The celebrated miniature manuscript penned by a 14-year-old Charlotte Brontë (1816-55) will be offered at a forthcoming Aristophil sale in France.
The copy of The Young Men's Magazine, Volume 2 dated August 1830 was last sold in London nine years ago for £690,850.
Kitty Wright, executive director of The Brontë Society, said: “This extraordinary manuscript slipped through our fingers in 2011 so we are especially determined to make the most of this second opportunity to bring it home to Haworth. It is expected to sell for at least £650,000 and we’ve been working hard for many months applying to trusts and foundations.”
The final part of the fund-raising is a public plea.

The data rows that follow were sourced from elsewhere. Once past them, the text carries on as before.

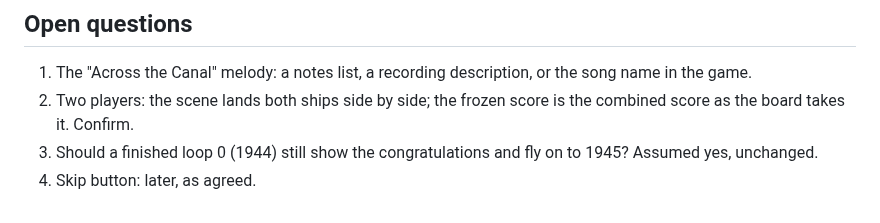
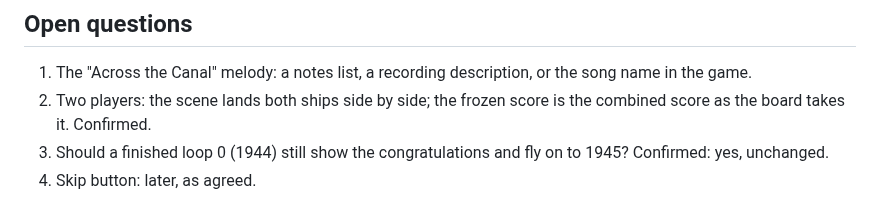
Before and after one commit to mandelforce/feuervogel, a Markdown page: docs/campaign-ending.md, the part around the change. GitHub-like rendering.

Commit message:
docs: ending note, two-player landing and loop 0 handover confirmed
Co-Authored-By: Claude Sonnet 5.5 <noreply@anthropic.com>
Claude-Session: https://claude.ai/code/session_01W6zDViCWYY324mNjHtoR48

```diff
--- a/docs/campaign-ending.md
+++ b/docs/campaign-ending.md
@@ -89,6 +89,6 @@ Decision for the first version: build the scene as a pure function of `t` and a
 ## Open questions
 
 1. The "Across the Canal" melody: a notes list, a recording description, or the song name in the game.
-2. Two players: the scene lands both ships side by side; the frozen score is the combined score as the board takes it. Confirm.
-3. Should a finished loop 0 (1944) still show the congratulations and fly on to 1945? Assumed yes, unchanged.
+2. Two players: the scene lands both ships side by side; the frozen score is the combined score as the board takes it. Confirmed.
+3. Should a finished loop 0 (1944) still show the congratulations and fly on to 1945? Confirmed: yes, unchanged.
 4. Skip button: later, as agreed.
```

Wright asked “lovers of literature everywhere to support us now, so that we can go to the auction with a competitive bid and prevent the little book from disappearing into a private collection”.
Dame Judi Dench, president of the Brontë Society, added: “I have long been fascinated by the little books created by the Brontës when they were children. These tiny manuscripts are like a magical doorway into the imaginary worlds they inhabited and also hint at their ambition to become published authors. I hope that everyone will help the Brontë Society to bring it back to Yorkshire where it belongs.”
Written in minute characters in imitation of print, the tiny hand-sewn book measuring 1.4 × 2.4in (3.5 × 6.1cm) is one of a series of ‘magazines’ created by siblings Charlotte and Branwell Brontë from January 1829-August 1830.
Like others in the series, the prose and poetry are based in the imaginary west African settlement Glass Town with the characters based on a set of 12 wooden soldiers bought by Rev Brontë for Branwell in 1826.
The books (the series of the previous year was titled Blackwood’s Young Men’s Magazines) were supposed to have been produced and read by the toy soldiers, hence their miniature size.
Charlotte produced six copies of The Young Men's Magazine, Volume 2 and four of them are now in the Brontë Parsonage Museum.
The museum lost out on bidding for this version when it appeared at Sotheby’s in December 2011 estimated to fetch between £200,000-300,000.
It sold to the Paris Musée des Lettres et Manuscrits for £690,850, a record for a Brontë manuscript at auction.
However the museum closed in 2014 after its owner, Gérard Lhéritier, and his company Aristophil were investigated for allegedly running an €800m Ponzi scheme. The contents (136,000 original manuscripts and letters) are now being sold by four Paris auction houses (Aguttes, Artcurial, Drouot Estimations and Ader) in the hope of returning some money to 18,000 investors. So far, with 21 sales held, the total stands at around €41m (£35.5m).
The Young Men's Magazine, Volume 2 comes for sale with an estimate of €600,000-800,000 in the 22nd sale of the series on November 18 that includes a focus on British and American material from Anglo-Saxon manuscripts to Churchill letters. Sales 23-27 (French literature, Great Historical Figures at Jean Cocteau) will follow on November 19-22 and December 4.